What you will do: Each line containing the string "table" should be copied out of the entries.

Saved entries:
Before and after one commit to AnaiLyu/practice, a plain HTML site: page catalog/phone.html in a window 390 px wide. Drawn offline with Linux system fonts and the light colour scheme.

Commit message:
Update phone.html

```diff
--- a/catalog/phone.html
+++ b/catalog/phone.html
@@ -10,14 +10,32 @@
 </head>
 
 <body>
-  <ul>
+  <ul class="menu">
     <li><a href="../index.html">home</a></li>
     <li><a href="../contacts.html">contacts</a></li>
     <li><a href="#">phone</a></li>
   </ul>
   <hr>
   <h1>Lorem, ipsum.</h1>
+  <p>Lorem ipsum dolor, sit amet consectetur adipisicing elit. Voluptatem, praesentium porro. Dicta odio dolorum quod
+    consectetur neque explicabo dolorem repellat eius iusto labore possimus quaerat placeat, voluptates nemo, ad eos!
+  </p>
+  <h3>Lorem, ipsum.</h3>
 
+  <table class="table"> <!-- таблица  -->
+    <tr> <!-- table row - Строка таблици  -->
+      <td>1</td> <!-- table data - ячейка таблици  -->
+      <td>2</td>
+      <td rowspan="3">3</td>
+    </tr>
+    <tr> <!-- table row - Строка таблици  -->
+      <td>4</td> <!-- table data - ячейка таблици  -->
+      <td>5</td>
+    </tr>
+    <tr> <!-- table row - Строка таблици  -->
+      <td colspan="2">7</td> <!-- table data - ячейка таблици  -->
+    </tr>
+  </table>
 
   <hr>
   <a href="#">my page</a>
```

Task result:
+  <table class="table"> <!-- таблица  -->
+    <tr> <!-- table row - Строка таблици  -->
+      <td>1</td> <!-- table data - ячейка таблици  -->
+    <tr> <!-- table row - Строка таблици  -->
+      <td>4</td> <!-- table data - ячейка таблици  -->
+    <tr> <!-- table row - Строка таблици  -->
+      <td colspan="2">7</td> <!-- table data - ячейка таблици  -->
+  </table>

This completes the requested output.